UI alumni share experience
October 1, 2018
Twenty-five students from different colleges across campus are given the opportunity to visit alumni and to learn about their companies through the Silicon Valley Entrepreneurship Workshop, sponsored by the College of Engineering.
The students will travel to California for five days during winter break. Prerana Kiran, freshman in Engineering, said she thinks the workshop will be a good opportunity for her to meet with leaders in Silicon Valley.
“Currently, I’m in the entrepreneurship class and trying to start my own startups, so I thought it would be a really helpful experience,” Kiran said.
She said she hopes to have a chance to hear directly from the alumni and learn how Silicon Valley functions, instead of just learning in a classroom.
Stephanie Larson, associate director of Innovation & Entrepreneurship Student Programs, said the program has been around since 2009.

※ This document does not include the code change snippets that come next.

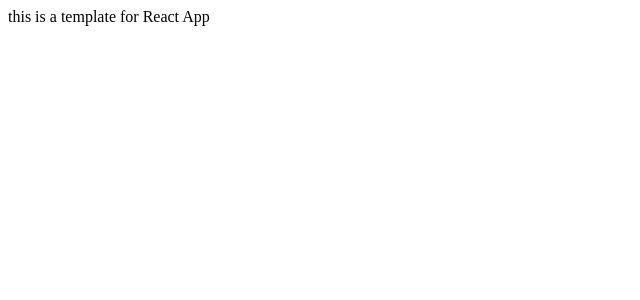
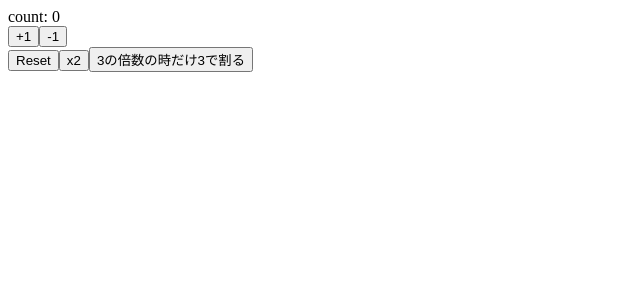
Before and after one commit to kobatta/crud-react-hooks, a React (Create React App) app: page / in a window 1280 px wide. Shown: the top 300 px of the page, without its empty margins (0-640 px from the left). Built offline with nearby package versions, Linux system fonts and the light colour scheme.

Commit message:
my first react-hook useState

```diff
--- a/src/App.js
+++ b/src/App.js
@@ -1,10 +1,32 @@
-import React from 'react';
+import React, {useState} from 'react';
+
 
 const App = () => {
+  const [count, setCount] = useState(0)
+
+  const increment = () => setCount(count + 1)
+  const decrement = () => setCount(count - 1)
+  const reset = () => setCount(0)
+  const double = () => setCount(count * 2)
+  const divide3 = () => setCount(previousCount => {
+    if (previousCount % 3 === 0) {
+      return previousCount / 3
+    } else {
+      return previousCount
+    }
+  })
+
   return (
-    <div>
-      this is a template for React App
-    </div>
+    <React.Fragment>
+      <div>count: {count}</div>
+      <button onClick={increment}>+1</button>
+      <button onClick={decrement}>-1</button>
+      <div>
+        <button onClick={reset}>Reset</button>
+        <button onClick={double}>x2</button>
+        <button onClick={divide3}>3の倍数の時だけ3で割る</button>
+      </div>
+    </React.Fragment>
   );
 }
 
```
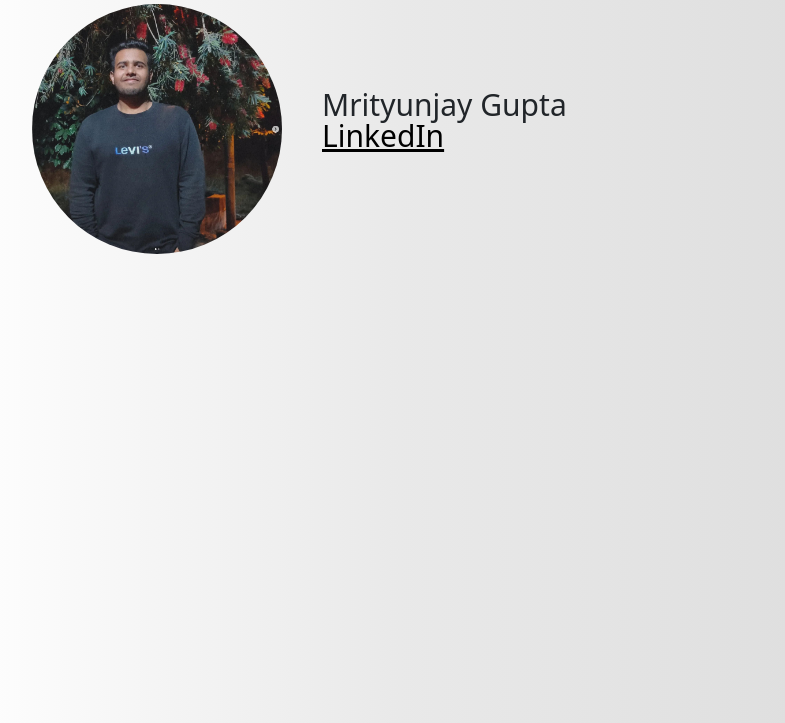
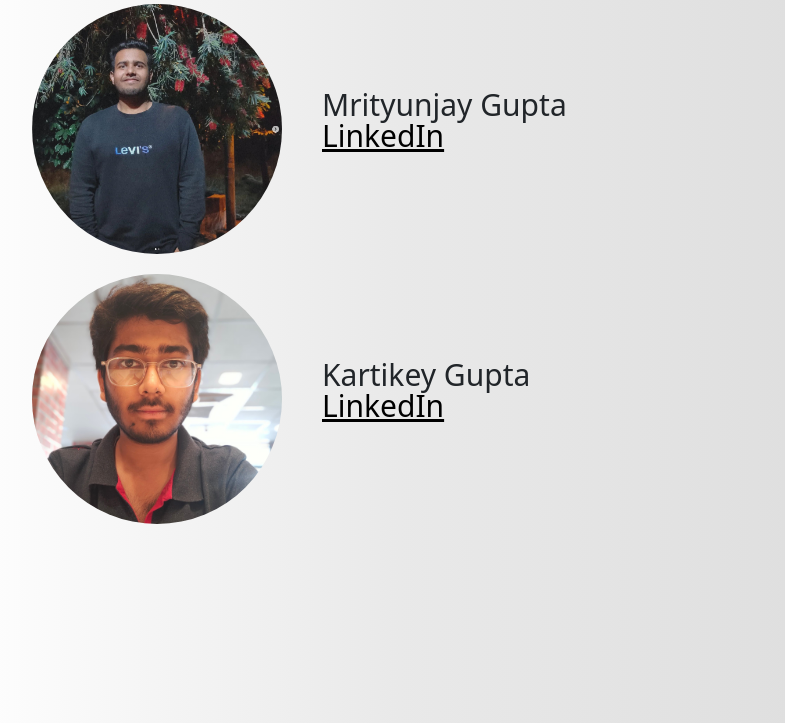
Before and after one commit to KTK-5901/suggestipy, a Flask app: page /about in a window 1280 px wide. Shown: the part 411-1134 px from the top of the page, without its empty margins (50-835 px from the left). Run offline with Flask 2, Linux system fonts and the light colour scheme; parts of the project's set-up code (start-up, migrations or seed data) failed here and were passed over; some web fonts are replaced.

Commit message:
Update about.html

```diff
--- a/RecommenderApp/application/template/about.html
+++ b/RecommenderApp/application/template/about.html
@@ -10,5 +10,10 @@
         <img src="/static/img/mrityunjay.png" class="profile" width="250px" style = "border-radius:50%;">
         <p style = "font-size: 30px; line-height:23pt;">Mrityunjay Gupta<br><a href="https://www.linkedin.com/in/mrityunjay-gupta-117233192/" target = "_blank" style = "color:#000000">LinkedIn</a></p>
     </div>
+    <div class="break-medium"></div>
+    <div class = "about-me">
+        <img src="/static/img/ktk.jpeg" class="profile" width="250px" style = "border-radius:50%;">
+        <p style = "font-size: 30px; line-height:23pt;">Kartikey Gupta<br><a href="https://www.linkedin.com/in/ktk5901/" target = "_blank" style = "color:#000000">LinkedIn</a></p>
+    </div>
 </div>
 {% endblock %}
```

“What happened was the dean at that time of the College of Engineering was like ‘we need to bring students out there, meet with these alumni, and hopefully, they will be inspired from talks of these alumni,’” Larson said.
Camille Garcia, senior in Media, said she attended the workshop in January this year and the highlight from her experience was networking with University alumni in Levi Stadium while their headshots were broadcast onto the jumbotron in front of “the biggest names in Silicon Valley.”
“Many of the entrepreneurs, if not all, told us what not to do when starting a business which I thought was more important than them telling us what they did to achieve success,” Garcia said in an email. “There are many paths to becoming successful, but success is subjective. Failure is more objective, so it was great to walk away with a concrete list of things not to do.”
Jalen West-Beard, junior in LAS, also attended the workshop this past January, saying staying in Silicon Valley for five days for only around $600 is a good deal. This year, the cost will be $650.
West-Beard said he learned that before someone puts an idea into action, they should know whether or not their idea could be useful to customers.
West-Beard said he talked with Max Levchin, co-founder of PayPal, who said he regretted founding a big company like PayPal, with PayPal becoming the only thing Levchin would be known for.
For this year, the companies and alumni include Marcin Kleczynski, CEO and co-founder of Malwarebytes, an internet security company and Martin Neumann, vice president of customer success at View, Inc., a glass manufacturing company.